__The problem__
Reproduce the data below word for word.

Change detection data
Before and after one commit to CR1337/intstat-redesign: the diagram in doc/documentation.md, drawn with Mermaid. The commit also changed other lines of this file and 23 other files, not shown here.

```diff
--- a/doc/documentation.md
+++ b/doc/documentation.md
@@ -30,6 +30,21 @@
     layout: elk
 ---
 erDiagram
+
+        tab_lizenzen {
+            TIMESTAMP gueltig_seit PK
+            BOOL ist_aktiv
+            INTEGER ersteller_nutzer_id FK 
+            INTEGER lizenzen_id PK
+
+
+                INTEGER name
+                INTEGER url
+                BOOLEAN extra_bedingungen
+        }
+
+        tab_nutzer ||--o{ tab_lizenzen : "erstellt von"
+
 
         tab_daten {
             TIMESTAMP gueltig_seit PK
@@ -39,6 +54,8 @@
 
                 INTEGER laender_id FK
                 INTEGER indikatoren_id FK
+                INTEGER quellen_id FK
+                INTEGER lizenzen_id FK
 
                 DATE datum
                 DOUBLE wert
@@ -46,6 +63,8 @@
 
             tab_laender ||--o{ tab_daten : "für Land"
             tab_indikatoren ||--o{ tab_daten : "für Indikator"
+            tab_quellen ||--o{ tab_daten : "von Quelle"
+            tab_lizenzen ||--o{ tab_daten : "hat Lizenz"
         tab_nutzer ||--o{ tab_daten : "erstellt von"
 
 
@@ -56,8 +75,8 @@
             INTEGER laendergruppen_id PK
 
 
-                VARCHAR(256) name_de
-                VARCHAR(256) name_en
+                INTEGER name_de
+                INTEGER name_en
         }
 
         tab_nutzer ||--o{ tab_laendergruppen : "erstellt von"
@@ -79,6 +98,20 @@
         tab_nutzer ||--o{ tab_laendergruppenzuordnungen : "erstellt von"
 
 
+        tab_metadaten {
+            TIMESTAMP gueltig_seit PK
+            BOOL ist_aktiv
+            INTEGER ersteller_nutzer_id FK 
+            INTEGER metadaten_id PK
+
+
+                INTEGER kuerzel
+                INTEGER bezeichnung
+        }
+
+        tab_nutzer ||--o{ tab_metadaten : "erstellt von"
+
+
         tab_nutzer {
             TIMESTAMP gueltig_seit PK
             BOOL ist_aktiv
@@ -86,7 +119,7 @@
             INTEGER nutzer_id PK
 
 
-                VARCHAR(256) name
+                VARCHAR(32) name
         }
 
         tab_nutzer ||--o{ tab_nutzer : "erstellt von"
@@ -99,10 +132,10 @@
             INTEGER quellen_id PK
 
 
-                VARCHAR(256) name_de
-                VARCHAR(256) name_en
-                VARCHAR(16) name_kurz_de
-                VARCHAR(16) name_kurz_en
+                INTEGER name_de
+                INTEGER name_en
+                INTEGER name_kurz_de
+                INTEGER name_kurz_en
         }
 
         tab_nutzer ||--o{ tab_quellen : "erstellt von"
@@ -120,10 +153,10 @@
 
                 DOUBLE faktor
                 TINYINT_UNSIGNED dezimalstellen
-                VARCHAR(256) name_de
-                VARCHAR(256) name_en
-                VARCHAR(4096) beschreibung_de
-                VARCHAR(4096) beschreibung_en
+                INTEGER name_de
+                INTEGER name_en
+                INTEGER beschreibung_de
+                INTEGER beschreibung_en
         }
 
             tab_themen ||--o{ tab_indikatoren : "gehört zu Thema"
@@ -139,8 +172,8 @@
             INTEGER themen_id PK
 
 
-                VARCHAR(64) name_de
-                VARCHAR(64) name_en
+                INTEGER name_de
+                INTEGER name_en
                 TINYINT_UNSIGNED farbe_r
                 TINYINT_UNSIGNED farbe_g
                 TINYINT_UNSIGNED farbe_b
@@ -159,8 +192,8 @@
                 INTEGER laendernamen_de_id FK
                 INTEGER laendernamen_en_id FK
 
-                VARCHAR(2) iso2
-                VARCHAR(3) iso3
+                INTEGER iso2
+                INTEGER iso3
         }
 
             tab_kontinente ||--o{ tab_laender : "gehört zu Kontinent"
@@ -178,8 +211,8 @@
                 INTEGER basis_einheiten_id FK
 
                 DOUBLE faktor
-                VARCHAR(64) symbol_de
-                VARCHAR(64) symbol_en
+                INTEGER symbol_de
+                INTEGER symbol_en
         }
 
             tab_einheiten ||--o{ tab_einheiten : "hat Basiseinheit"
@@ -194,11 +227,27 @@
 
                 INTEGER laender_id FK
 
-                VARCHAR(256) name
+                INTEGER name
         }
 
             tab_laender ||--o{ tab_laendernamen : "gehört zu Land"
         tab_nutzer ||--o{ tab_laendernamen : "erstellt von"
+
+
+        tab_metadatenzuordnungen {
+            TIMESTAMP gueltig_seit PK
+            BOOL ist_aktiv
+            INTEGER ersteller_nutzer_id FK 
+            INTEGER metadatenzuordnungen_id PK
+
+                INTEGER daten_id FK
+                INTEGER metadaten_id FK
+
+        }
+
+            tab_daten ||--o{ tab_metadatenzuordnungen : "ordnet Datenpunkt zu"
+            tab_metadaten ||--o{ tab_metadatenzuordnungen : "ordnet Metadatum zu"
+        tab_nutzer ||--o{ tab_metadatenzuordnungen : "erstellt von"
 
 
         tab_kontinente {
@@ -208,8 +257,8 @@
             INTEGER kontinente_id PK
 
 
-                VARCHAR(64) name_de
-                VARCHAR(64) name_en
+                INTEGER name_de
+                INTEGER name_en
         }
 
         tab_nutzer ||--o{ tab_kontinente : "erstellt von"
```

__Response box__
Before and after one commit to CR1337/intstat-redesign: the diagram in doc/documentation.md, drawn with Mermaid. The commit also changed other lines of this file and 23 other files, not shown here.

```diff
--- a/doc/documentation.md
+++ b/doc/documentation.md
@@ -30,6 +30,21 @@
     layout: elk
 ---
 erDiagram
+
+        tab_lizenzen {
+            TIMESTAMP gueltig_seit PK
+            BOOL ist_aktiv
+            INTEGER ersteller_nutzer_id FK 
+            INTEGER lizenzen_id PK
+
+
+                INTEGER name
+                INTEGER url
+                BOOLEAN extra_bedingungen
+        }
+
+        tab_nutzer ||--o{ tab_lizenzen : "erstellt von"
+
 
         tab_daten {
             TIMESTAMP gueltig_seit PK
@@ -39,6 +54,8 @@
 
                 INTEGER laender_id FK
                 INTEGER indikatoren_id FK
+                INTEGER quellen_id FK
+                INTEGER lizenzen_id FK
 
                 DATE datum
                 DOUBLE wert
@@ -46,6 +63,8 @@
 
             tab_laender ||--o{ tab_daten : "für Land"
             tab_indikatoren ||--o{ tab_daten : "für Indikator"
+            tab_quellen ||--o{ tab_daten : "von Quelle"
+            tab_lizenzen ||--o{ tab_daten : "hat Lizenz"
         tab_nutzer ||--o{ tab_daten : "erstellt von"
 
 
@@ -56,8 +75,8 @@
             INTEGER laendergruppen_id PK
 
 
-                VARCHAR(256) name_de
-                VARCHAR(256) name_en
+                INTEGER name_de
+                INTEGER name_en
         }
 
         tab_nutzer ||--o{ tab_laendergruppen : "erstellt von"
@@ -79,6 +98,20 @@
         tab_nutzer ||--o{ tab_laendergruppenzuordnungen : "erstellt von"
 
 
+        tab_metadaten {
+            TIMESTAMP gueltig_seit PK
+            BOOL ist_aktiv
+            INTEGER ersteller_nutzer_id FK 
+            INTEGER metadaten_id PK
+
+
+                INTEGER kuerzel
+                INTEGER bezeichnung
+        }
+
+        tab_nutzer ||--o{ tab_metadaten : "erstellt von"
+
+
         tab_nutzer {
             TIMESTAMP gueltig_seit PK
             BOOL ist_aktiv
@@ -86,7 +119,7 @@
             INTEGER nutzer_id PK
 
 
-                VARCHAR(256) name
+                VARCHAR(32) name
         }
 
         tab_nutzer ||--o{ tab_nutzer : "erstellt von"
@@ -99,10 +132,10 @@
             INTEGER quellen_id PK
 
 
-                VARCHAR(256) name_de
-                VARCHAR(256) name_en
-                VARCHAR(16) name_kurz_de
-                VARCHAR(16) name_kurz_en
+                INTEGER name_de
+                INTEGER name_en
+                INTEGER name_kurz_de
+                INTEGER name_kurz_en
         }
 
         tab_nutzer ||--o{ tab_quellen : "erstellt von"
@@ -120,10 +153,10 @@
 
                 DOUBLE faktor
                 TINYINT_UNSIGNED dezimalstellen
-                VARCHAR(256) name_de
-                VARCHAR(256) name_en
-                VARCHAR(4096) beschreibung_de
-                VARCHAR(4096) beschreibung_en
+                INTEGER name_de
+                INTEGER name_en
+                INTEGER beschreibung_de
+                INTEGER beschreibung_en
         }
 
             tab_themen ||--o{ tab_indikatoren : "gehört zu Thema"
@@ -139,8 +172,8 @@
             INTEGER themen_id PK
 
 
-                VARCHAR(64) name_de
-                VARCHAR(64) name_en
+                INTEGER name_de
+                INTEGER name_en
                 TINYINT_UNSIGNED farbe_r
                 TINYINT_UNSIGNED farbe_g
                 TINYINT_UNSIGNED farbe_b
@@ -159,8 +192,8 @@
                 INTEGER laendernamen_de_id FK
                 INTEGER laendernamen_en_id FK
 
-                VARCHAR(2) iso2
-                VARCHAR(3) iso3
+                INTEGER iso2
+                INTEGER iso3
         }
 
             tab_kontinente ||--o{ tab_laender : "gehört zu Kontinent"
@@ -178,8 +211,8 @@
                 INTEGER basis_einheiten_id FK
 
                 DOUBLE faktor
-                VARCHAR(64) symbol_de
-                VARCHAR(64) symbol_en
+                INTEGER symbol_de
+                INTEGER symbol_en
         }
 
             tab_einheiten ||--o{ tab_einheiten : "hat Basiseinheit"
@@ -194,11 +227,27 @@
 
                 INTEGER laender_id FK
 
-                VARCHAR(256) name
+                INTEGER name
         }
 
             tab_laender ||--o{ tab_laendernamen : "gehört zu Land"
         tab_nutzer ||--o{ tab_laendernamen : "erstellt von"
+
+
+        tab_metadatenzuordnungen {
+            TIMESTAMP gueltig_seit PK
+            BOOL ist_aktiv
+            INTEGER ersteller_nutzer_id FK 
+            INTEGER metadatenzuordnungen_id PK
+
+                INTEGER daten_id FK
+                INTEGER metadaten_id FK
+
+        }
+
+            tab_daten ||--o{ tab_metadatenzuordnungen : "ordnet Datenpunkt zu"
+            tab_metadaten ||--o{ tab_metadatenzuordnungen : "ordnet Metadatum zu"
+        tab_nutzer ||--o{ tab_metadatenzuordnungen : "erstellt von"
 
 
         tab_kontinente {
@@ -208,8 +257,8 @@
             INTEGER kontinente_id PK
 
 
-                VARCHAR(64) name_de
-                VARCHAR(64) name_en
+                INTEGER name_de
+                INTEGER name_en
         }
 
         tab_nutzer ||--o{ tab_kontinente : "erstellt von"
```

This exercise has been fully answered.